An essential error we make as human beings is to assume that we are all the same -- that our needs, motivations and drives are all the same, and, therefore, "normal."
As a result, anything we or others do that is different from what is the norm is seen as bad, wrong, dysfunctional, or even diseased. We can spend years focusing on changing characteristics in ourselves because we are told by our culture that they are weaknesses or flaws. We can judge ourselves harshly and damage our self-esteem when unable to achieve the level of "normal" functioning, or when we find things difficult that seem to come easily to others.

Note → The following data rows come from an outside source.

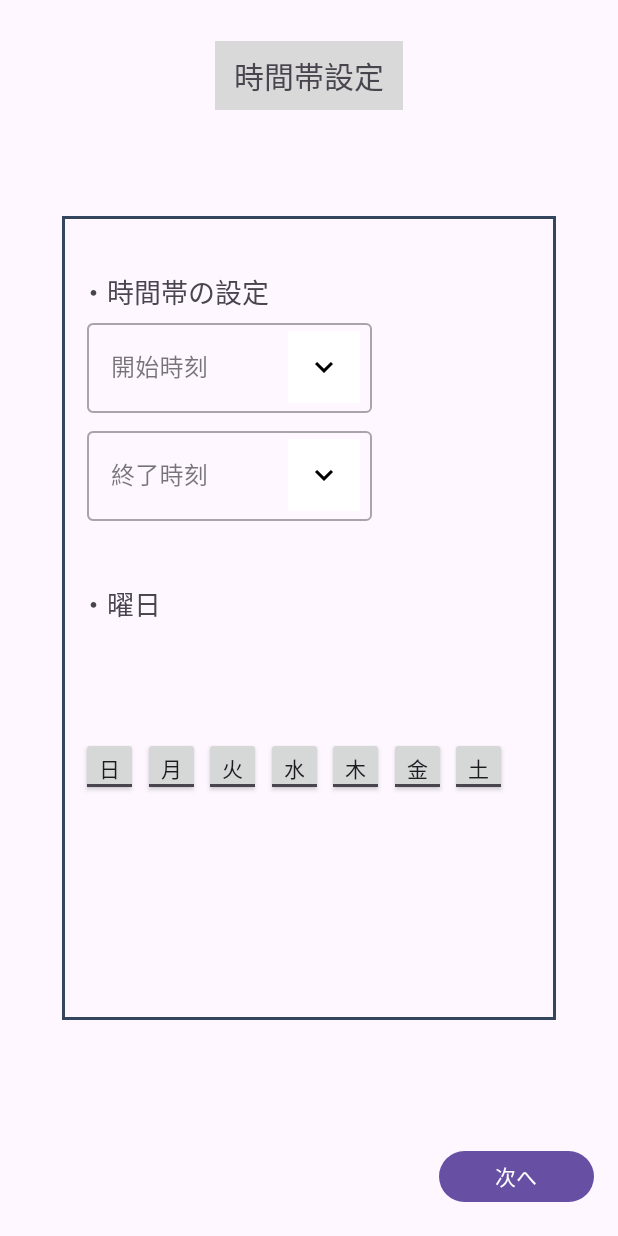
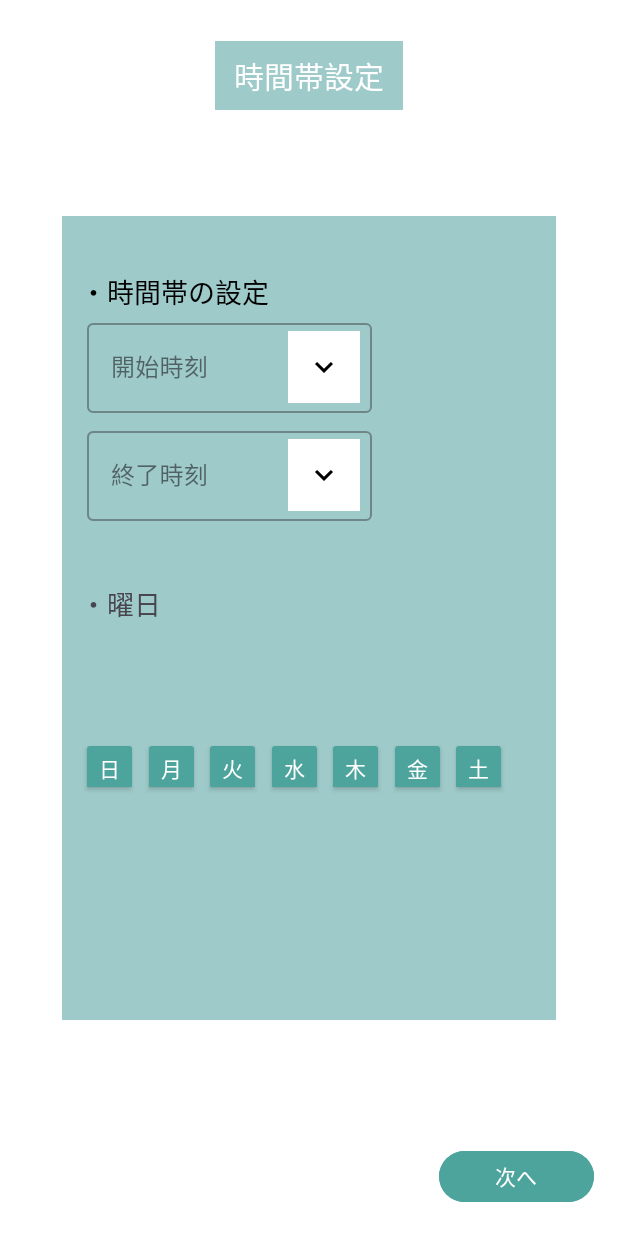
Before and after one commit to SoSatoNITIC/AppBlockTaskList, an Android app: the LockSettingBetween screen opened through its navigation route, on a phone screen of 412 x 824 dp. Run offline under Robolectric (Android 15) with nearby library versions, the phone set to English and light mode, and no system bars; our stand-ins replace Room's generated code.

Commit message:
ダークモードの修正とライトモードの色の変更

```diff
--- a/app/src/main/res/layout/app_list_item.xml
+++ b/app/src/main/res/layout/app_list_item.xml
@@ -2,6 +2,7 @@
 <LinearLayout xmlns:android="http://schemas.android.com/apk/res/android"
     android:layout_width="match_parent"
     android:layout_height="wrap_content"
+    android:background="@color/title"
     android:orientation="horizontal"
     android:padding="16dp">
 
--- a/app/src/main/res/layout/fragment_lock_setting_between_fragment.xml
+++ b/app/src/main/res/layout/fragment_lock_setting_between_fragment.xml
@@ -8,8 +8,8 @@
 
     <androidx.constraintlayout.widget.ConstraintLayout
         android:layout_width="match_parent"
-        android:layout_height="match_parent">
-
+        android:layout_height="match_parent"
+        android:background="@color/background">
 
 
         <TextView
@@ -18,19 +18,24 @@
             android:layout_height="46dp"
             android:layout_centerInParent="true"
             android:layout_marginTop="27dp"
-            android:background="#D9D9D9"
+            android:background="@color/title"
             android:gravity="center_vertical|center_horizontal"
             android:text="時間帯設定"
+            android:textColor="@color/w1"
             android:textSize="20sp"
+            app:layout_constraintBottom_toTopOf="@+id/textView10"
             app:layout_constraintEnd_toEndOf="parent"
             app:layout_constraintStart_toStartOf="parent"
-            app:layout_constraintTop_toTopOf="parent" />
+            app:layout_constraintTop_toTopOf="parent"
+            app:layout_constraintVertical_bias="0.0" />
 
         <Button
             android:id="@+id/button3"
             android:layout_width="103dp"
             android:layout_height="42dp"
+            android:backgroundTint="@color/toggle"
             android:text="次へ"
+            android:textColor="@color/w1"
             app:layout_constraintBottom_toBottomOf="parent"
             app:layout_constraintEnd_toEndOf="parent"
             app:layout_constraintHorizontal_bias="0.948"
@@ -39,18 +44,17 @@
             app:layout_constraintVertical_bias="0.976" />
 
 
-
         <TextView
             android:id="@+id/textView10"
             android:layout_width="0dp"
             android:layout_height="0dp"
-            android:background="@drawable/wakusen"
-            app:layout_constraintWidth_percent="0.8"
-            app:layout_constraintHeight_percent="0.65"
+            android:background="@color/title"
             app:layout_constraintBottom_toBottomOf="parent"
             app:layout_constraintEnd_toEndOf="parent"
+            app:layout_constraintHeight_percent="0.65"
             app:layout_constraintStart_toStartOf="parent"
-            app:layout_constraintTop_toTopOf="parent" />
+            app:layout_constraintTop_toTopOf="parent"
+            app:layout_constraintWidth_percent="0.8" />
 
 
         <TextView
@@ -60,6 +64,7 @@
             android:layout_marginStart="12dp"
             android:layout_marginEnd="12dp"
             android:text="・時間帯の設定"
+            android:textColor="@color/white"
             android:textSize="18sp"
             app:layout_constraintBottom_toBottomOf="@+id/textView10"
             app:layout_constraintEnd_toEndOf="@+id/textView10"
@@ -67,8 +72,6 @@
             app:layout_constraintStart_toStartOf="@+id/textView10"
             app:layout_constraintTop_toTopOf="@+id/textView10"
             app:layout_constraintVertical_bias="0.072" />
-
-
 
 
         <com.google.android.material.textfield.TextInputLayout
@@ -89,9 +92,11 @@
                 android:id="@+id/time_start"
                 android:layout_width="190dp"
                 android:layout_height="60dp"
+                android:backgroundTint="@color/title"
                 android:clickable="false"
+                android:editable="false"
                 android:inputType="none"
-                android:editable="false"/>
+                android:textColorLink="@color/w1" />
         </com.google.android.material.textfield.TextInputLayout>
 
         <!-- TimePicker表示ボタン -->
@@ -99,15 +104,15 @@
             android:id="@+id/time_picker_actions_start"
             android:layout_width="48dp"
             android:layout_height="48dp"
+            android:layout_marginTop="4dp"
+            android:layout_marginEnd="8dp"
+            android:background="@color/black"
             android:contentDescription="TimePicker"
             android:src="@drawable/ic_arrow_down"
+            app:layout_constraintBottom_toBottomOf="@id/time_label_start"
+            app:layout_constraintEnd_toEndOf="@id/time_label_start"
             app:layout_constraintTop_toTopOf="@id/time_label_start"
-            app:layout_constraintBottom_toBottomOf="@id/time_label_start"
-            android:layout_marginTop="4dp"
-            app:layout_constraintEnd_toEndOf="@id/time_label_start"
-            android:layout_marginEnd="8dp"
-            app:tint="@android:color/black"
-            android:background="@color/white" />
+            app:tint="@android:color/black" />
 
 
         <com.google.android.material.textfield.TextInputLayout
@@ -128,8 +133,8 @@
                 android:layout_width="190dp"
                 android:layout_height="60dp"
                 android:clickable="false"
-                android:inputType="none"
-                android:editable="false"/>
+                android:editable="false"
+                android:inputType="none" />
         </com.google.android.material.textfield.TextInputLayout>
 
         <!-- TimePicker表示ボタン -->
@@ -137,21 +142,15 @@
             android:id="@+id/time_picker_actions_end"
             android:layout_width="48dp"
             android:layout_height="48dp"
+            android:layout_marginTop="4dp"
+            android:layout_marginEnd="8dp"
+            android:background="@color/black"
             android:contentDescription="TimePicker"
             android:src="@drawable/ic_arrow_down"
+            app:layout_constraintBottom_toBottomOf="@id/time_label_end"
+            app:layout_constraintEnd_toEndOf="@id/time_label_end"
             app:layout_constraintTop_toTopOf="@id/time_label_end"
-            app:layout_constraintBottom_toBottomOf="@id/time_label_end"
-            android:layout_marginTop="4dp"
-            app:layout_constraintEnd_toEndOf="@id/time_label_end"
-            android:layout_marginEnd="8dp"
-            app:tint="@android:color/black"
-            android:background="@color/white" />
-
-
-
-
-
-
+            app:tint="@android:color/black" />
 
 
         <TextView
@@ -173,7 +172,9 @@
             android:id="@+id/SundayToggleButton"
             android:layout_width="38dp"
             android:layout_height="39dp"
+            android:backgroundTint="@color/toggle"
             android:text="ToggleButton"
+            android:textColor="@color/w1"
             android:textOff="日"
             android:textOn="日"
             app:layout_constraintBottom_toBottomOf="@+id/textView10"
@@ -187,7 +188,9 @@
             android:id="@+id/MondayToggleButton"
             android:layout_width="38dp"
             android:layout_height="39dp"
+            android:backgroundTint="@color/toggle"
             android:text="ToggleButton"
+            android:textColor="@color/w1"
             android:textOff="月"
             android:textOn="月"
             app:layout_constraintBottom_toBottomOf="@+id/textView10"
@@ -202,7 +205,9 @@
             android:id="@+id/TuesdayToggleButton"
             android:layout_width="38dp"
             android:layout_height="39dp"
+            android:backgroundTint="@color/toggle"
             android:text="ToggleButton"
+            android:textColor="@color/w1"
             android:textOff="火"
             android:textOn="火"
             app:layout_constraintBottom_toBottomOf="@+id/textView10"
@@ -216,7 +221,9 @@
             android:id="@+id/WednesdayToggleButton"
             android:layout_width="38dp"
             android:layout_height="39dp"
+            android:backgroundTint="@color/toggle"
             android:text="ToggleButton"
+            android:textColor="@color/w1"
             android:textOff="水"
             android:textOn="水"
             app:layout_constraintBottom_toBottomOf="@+id/textView10"
@@ -230,7 +237,9 @@
             android:id="@+id/ThursdayToggleButton"
             android:layout_width="38dp"
             android:layout_height="39dp"
+            android:backgroundTint="@color/toggle"
             android:text="ToggleButton"
+            android:textColor="@color/w1"
             android:textOff="木"
             android:textOn="木"
             app:layout_constraintBottom_toBottomOf="@+id/textView10"
@@ -244,7 +253,9 @@
             android:id="@+id/FridayToggleButton"
             android:layout_width="38dp"
             android:layout_height="39dp"
+            android:backgroundTint="@color/toggle"
             android:text="ToggleButton"
+            android:textColor="@color/w1"
             android:textOff="金"
             android:textOn="金"
             app:layout_constraintBottom_toBottomOf="@+id/textView10"
@@ -258,7 +269,9 @@
             android:id="@+id/SaturdayToggleButton"
             android:layout_width="38dp"
             android:layout_height="39dp"
+            android:backgroundTint="@color/toggle"
             android:text="ToggleButton"
+            android:textColor="@color/w1"
             android:textOff="土"
             android:textOn="土"
             app:layout_constraintBottom_toBottomOf="@+id/textView10"
--- /dev/null
+++ b/app/src/main/res/values-night/color.xml
@@ -0,0 +1,11 @@
+<?xml version="1.0" encoding="utf-8"?>
+<resources>
+    <color name="black">#FFFFFFFF</color>
+    <color name="white">#FFFFFFFF</color>
+    <color name="w1">#FFFFFF</color>
+    <color name="gray">#FF80FF00</color>
+    <color name="title">#143D50</color>
+    <color name="list">#196E78</color>
+    <color name='background'>#16212C</color>
+    <color name='toggle'>#59889E</color>
+</resources>
--- a/app/src/main/res/values/colors.xml
+++ b/app/src/main/res/values/colors.xml
@@ -1,5 +1,11 @@
 <?xml version="1.0" encoding="utf-8"?>
 <resources>
-    <color name="black">#FF000000</color>
-    <color name="white">#FFFFFFFF</color>
+    <color name="black">#FFFFFFFF</color>
+    <color name="white">#FF000000</color>
+    <color name="w1">#FFFFFF</color>
+    <color name="gray">#FFD9D9D9</color>
+    <color name="title">#9ECAC9</color>
+    <color name="list">#196E78</color>
+    <color name='background'>#FFFFFF</color>
+    <color name='toggle'>#4CA49C</color>
 </resources>
```
Also changed, not shown: app/src/main/res/layout/fragment_lock_setting_details_fragment.xml (+32 -18 lines), app/src/main/res/layout/fragment_lock_setting_target_fragment.xml (+9 -6 lines), app/src/main/res/layout/fragment_lock_setting_triger_fragment.xml (+16 -11 lines), app/src/main/res/layout/fragment_lock_setting_useabletime_fragment.xml (+40 -24 lines), app/src/main/res/layout/fragment_system_advanced_setting_fragment.xml (+13 -12 lines), app/src/main/res/layout/fragment_system_home_fragment.xml (+12 -6 lines), app/src/main/res/layout/fragment_system_lockmenu_fragment.xml (+20 -8 lines), app/src/main/res/layout/fragment_system_taskmenu_fragment.xml (+16 -10 lines), app/src/main/res/layout/fragment_task_setting_should.xml (+7 -2 lines), app/src/main/res/layout/fragment_task_setting_wan_fragment.xml (+7 -2 lines), app/src/main/res/layout/shield.xml (+10 -1 lines), app/src/main/res/layout/shield_2.xml (+8 -1 lines).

We can waste a great deal of mental, emotional, and even physical energy focusing on these shortcomings, rather than developing our innate talents to the maximum of their potential.
Personality Assessments allow us to understand that not all brains are organized in the same way, and that we can often have natural qualities and capacities that are distinctive from other people. They enable us to gain a greater understanding of what may be "normal" for us in terms of those attributes which will come most easily, and which will, predictably, take more effort and energy to develop.
The key benefit of their use is that we are better able to understand ourselves and others, which means we can reduce the judgement that often keeps us at odds with ourselves and the world around us.
Personality Assessments provide an invaluable foundation for understanding oneself. They are not meant to limit or "pigeon-hole" people; rather, they are meant to provide a starting point for understanding the raw material of a person's psyche. Ultimately, to guide our decisions, so that life, relationship and career/work choices can be wisely made to work with one's natural abilities rather than against them.
Understand what is "normal" based on your personality type/brain organization
Identify predictable behaviours, strengths and challenges
Understand individual differences
Take other people's behaviour less personally
Develop your relationships
Improve and enhance communication
Decide on career direction
Improve leadership skills
Understand your workplace needs, strengths and obstacles